Start of AVAILABLE DATA
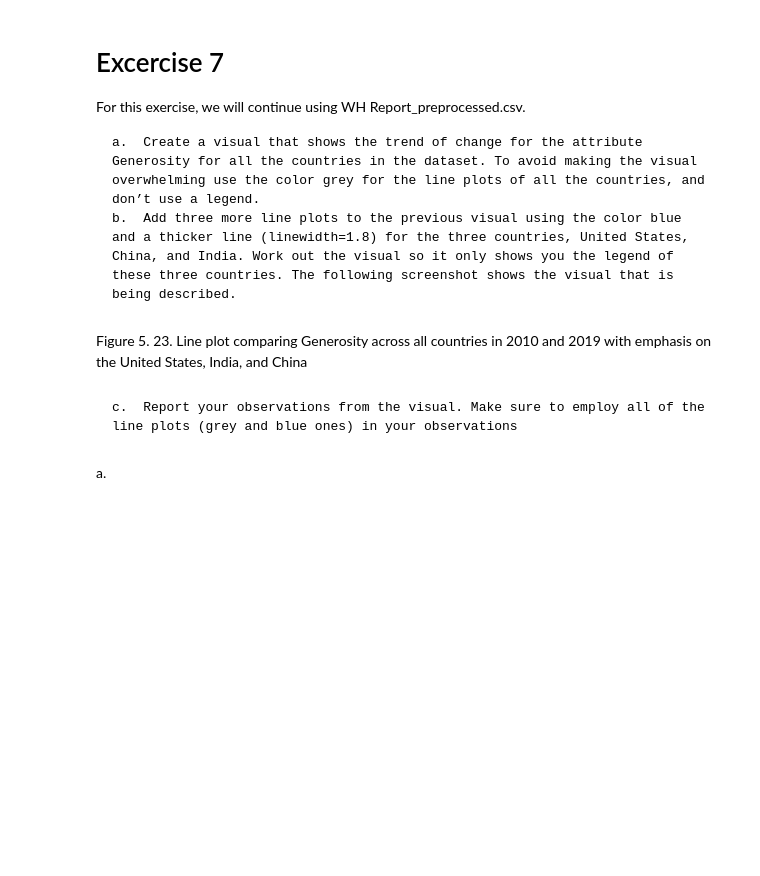
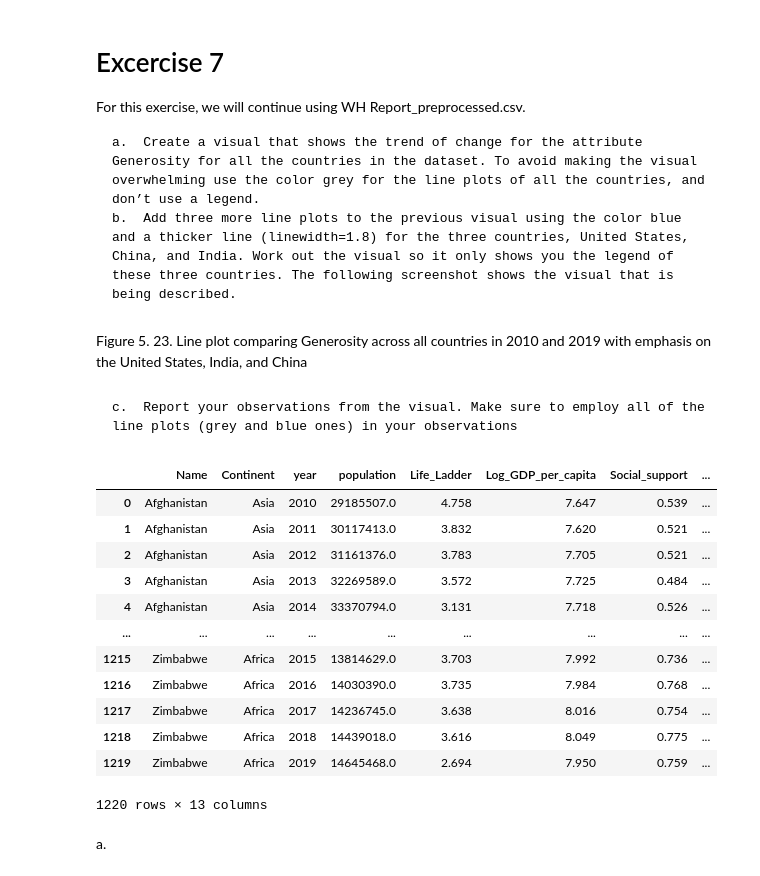
Before and after one commit to kmarsh423/Hands-On-Data-Preprocessing-in-Python, a Jupyter notebook: Chapter05/Chaper 5 Excercises.ipynb, the cells around one changed output. Saved outputs shown, nothing was run; the diff lists cells and outputs as text; code cells hidden in the pictures; blank space fills up the shorter version.

```diff
--- a/Chapter05/Chaper 5 Excercises.ipynb
+++ b/Chapter05/Chaper 5 Excercises.ipynb
@@ -214,5 +207,21 @@ For this exercise, we will continue using WH Report_preprocessed.csv.
 Figure 5. 23. Line plot comparing Generosity across all countries in 2010 and 2019 with emphasis on the United States, India, and China
 # %% [markdown]
     c.	Report your observations from the visual. Make sure to employ all of the line plots (grey and blue ones) in your observations
+# %%
+report_df
+# %% [output]
+|  | Name | Continent | year | population | Life_Ladder | Log_GDP_per_capita | Social_support | ... |
+| 0 | Afghanistan | Asia | 2010 | 29185507.0 | 4.758 | 7.647 | 0.539 | ... |
+| 1 | Afghanistan | Asia | 2011 | 30117413.0 | 3.832 | 7.620 | 0.521 | ... |
+| 2 | Afghanistan | Asia | 2012 | 31161376.0 | 3.783 | 7.705 | 0.521 | ... |
+| 3 | Afghanistan | Asia | 2013 | 32269589.0 | 3.572 | 7.725 | 0.484 | ... |
+| 4 | Afghanistan | Asia | 2014 | 33370794.0 | 3.131 | 7.718 | 0.526 | ... |
+| ... | ... | ... | ... | ... | ... | ... | ... | ... |
+| 1215 | Zimbabwe | Africa | 2015 | 13814629.0 | 3.703 | 7.992 | 0.736 | ... |
+| 1216 | Zimbabwe | Africa | 2016 | 14030390.0 | 3.735 | 7.984 | 0.768 | ... |
+| 1217 | Zimbabwe | Africa | 2017 | 14236745.0 | 3.638 | 8.016 | 0.754 | ... |
+| 1218 | Zimbabwe | Africa | 2018 | 14439018.0 | 3.616 | 8.049 | 0.775 | ... |
+| 1219 | Zimbabwe | Africa | 2019 | 14645468.0 | 2.694 | 7.950 | 0.759 | ... |
+1220 rows × 13 columns
 # %% [markdown]
 a.
```
Also changed, not shown: parts of 6 cells of this notebook.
End of AVAILABLE DATA
EXERCISE GOAL =
If a line in the records above contains "Chaper", copy that line.

SOLUTION TO THIS TASK =
Before and after one commit to kmarsh423/Hands-On-Data-Preprocessing-in-Python, a Jupyter notebook: Chapter05/Chaper 5 Excercises.ipynb, the cells around one changed output. Saved outputs shown, nothing was run; the diff lists cells and outputs as text; code cells hidden in the pictures; blank space fills up the shorter version.
--- a/Chapter05/Chaper 5 Excercises.ipynb
+++ b/Chapter05/Chaper 5 Excercises.ipynb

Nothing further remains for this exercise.